RECORDS SUPPLIED:

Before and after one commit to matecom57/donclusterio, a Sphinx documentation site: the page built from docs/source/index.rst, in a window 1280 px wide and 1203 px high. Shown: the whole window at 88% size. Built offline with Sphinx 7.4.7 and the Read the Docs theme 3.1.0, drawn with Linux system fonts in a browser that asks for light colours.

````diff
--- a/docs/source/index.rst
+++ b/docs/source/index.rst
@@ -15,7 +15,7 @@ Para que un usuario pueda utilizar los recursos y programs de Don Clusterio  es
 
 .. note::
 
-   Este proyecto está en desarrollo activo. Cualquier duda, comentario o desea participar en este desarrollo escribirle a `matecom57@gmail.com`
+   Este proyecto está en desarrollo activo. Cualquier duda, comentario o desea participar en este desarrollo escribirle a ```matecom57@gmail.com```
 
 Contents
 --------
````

--

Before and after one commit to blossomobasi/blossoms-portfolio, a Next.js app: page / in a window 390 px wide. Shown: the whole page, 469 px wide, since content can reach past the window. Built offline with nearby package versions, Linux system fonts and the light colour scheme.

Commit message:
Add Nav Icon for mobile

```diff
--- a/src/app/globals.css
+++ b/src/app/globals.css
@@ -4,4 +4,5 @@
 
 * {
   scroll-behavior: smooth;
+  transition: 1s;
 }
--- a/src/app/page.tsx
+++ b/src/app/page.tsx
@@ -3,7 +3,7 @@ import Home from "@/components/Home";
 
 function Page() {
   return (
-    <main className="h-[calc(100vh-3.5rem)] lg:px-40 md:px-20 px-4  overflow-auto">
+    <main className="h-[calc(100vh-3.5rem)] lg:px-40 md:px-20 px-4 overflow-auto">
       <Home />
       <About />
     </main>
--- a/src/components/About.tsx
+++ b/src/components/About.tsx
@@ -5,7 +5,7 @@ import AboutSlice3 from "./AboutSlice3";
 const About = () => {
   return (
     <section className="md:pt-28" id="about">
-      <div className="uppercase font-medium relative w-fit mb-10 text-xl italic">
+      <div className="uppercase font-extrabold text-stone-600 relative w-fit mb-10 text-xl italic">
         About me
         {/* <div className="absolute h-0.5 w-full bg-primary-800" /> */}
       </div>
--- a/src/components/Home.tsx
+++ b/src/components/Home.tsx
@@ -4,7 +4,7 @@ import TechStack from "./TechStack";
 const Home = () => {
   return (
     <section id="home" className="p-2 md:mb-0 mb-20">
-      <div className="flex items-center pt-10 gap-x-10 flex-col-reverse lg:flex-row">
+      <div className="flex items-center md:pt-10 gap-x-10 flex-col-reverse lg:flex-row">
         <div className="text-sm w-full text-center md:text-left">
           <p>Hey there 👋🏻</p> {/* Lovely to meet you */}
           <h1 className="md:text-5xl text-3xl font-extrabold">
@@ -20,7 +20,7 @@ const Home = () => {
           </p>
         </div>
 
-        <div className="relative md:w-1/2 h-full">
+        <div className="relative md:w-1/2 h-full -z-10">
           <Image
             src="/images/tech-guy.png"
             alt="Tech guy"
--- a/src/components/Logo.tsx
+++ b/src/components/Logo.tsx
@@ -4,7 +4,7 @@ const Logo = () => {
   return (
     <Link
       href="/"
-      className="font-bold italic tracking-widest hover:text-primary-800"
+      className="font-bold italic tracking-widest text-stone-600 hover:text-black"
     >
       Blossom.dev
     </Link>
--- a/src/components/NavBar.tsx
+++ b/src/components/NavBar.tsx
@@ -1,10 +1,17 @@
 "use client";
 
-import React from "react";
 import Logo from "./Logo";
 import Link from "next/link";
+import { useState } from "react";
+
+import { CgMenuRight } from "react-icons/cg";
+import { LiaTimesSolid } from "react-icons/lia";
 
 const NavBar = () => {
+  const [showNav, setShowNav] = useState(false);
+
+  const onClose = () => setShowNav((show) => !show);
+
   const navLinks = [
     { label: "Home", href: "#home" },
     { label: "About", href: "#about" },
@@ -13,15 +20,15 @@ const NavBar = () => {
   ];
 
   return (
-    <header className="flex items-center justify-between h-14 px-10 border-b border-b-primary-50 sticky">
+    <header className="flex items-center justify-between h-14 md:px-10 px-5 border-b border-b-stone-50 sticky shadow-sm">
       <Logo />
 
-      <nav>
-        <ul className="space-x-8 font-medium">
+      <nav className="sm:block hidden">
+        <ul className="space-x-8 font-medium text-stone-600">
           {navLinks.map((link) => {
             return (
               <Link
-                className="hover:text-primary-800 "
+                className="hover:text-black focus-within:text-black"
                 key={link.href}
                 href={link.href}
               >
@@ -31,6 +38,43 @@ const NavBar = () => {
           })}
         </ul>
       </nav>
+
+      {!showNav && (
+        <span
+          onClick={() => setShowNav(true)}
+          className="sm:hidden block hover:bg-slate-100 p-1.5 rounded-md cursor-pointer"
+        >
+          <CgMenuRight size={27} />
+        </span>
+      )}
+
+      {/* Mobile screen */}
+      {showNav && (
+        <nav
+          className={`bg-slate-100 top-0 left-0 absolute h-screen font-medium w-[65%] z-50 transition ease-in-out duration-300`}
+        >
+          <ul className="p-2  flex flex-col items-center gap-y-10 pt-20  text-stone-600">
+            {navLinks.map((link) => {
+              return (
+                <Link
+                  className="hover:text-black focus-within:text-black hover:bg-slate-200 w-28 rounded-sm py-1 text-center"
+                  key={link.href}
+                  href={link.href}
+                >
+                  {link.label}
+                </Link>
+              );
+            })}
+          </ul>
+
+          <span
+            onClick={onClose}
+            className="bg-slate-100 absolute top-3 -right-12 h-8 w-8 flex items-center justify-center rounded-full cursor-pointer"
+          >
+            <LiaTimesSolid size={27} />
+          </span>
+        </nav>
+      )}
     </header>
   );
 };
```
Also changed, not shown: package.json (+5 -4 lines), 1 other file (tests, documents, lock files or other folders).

INSTRUCTIONS TO FOLLOW: For every line in the listing above that mentions the word "tracking", make a copy.

RESULT:
-      className="font-bold italic tracking-widest hover:text-primary-800"
+      className="font-bold italic tracking-widest text-stone-600 hover:text-black"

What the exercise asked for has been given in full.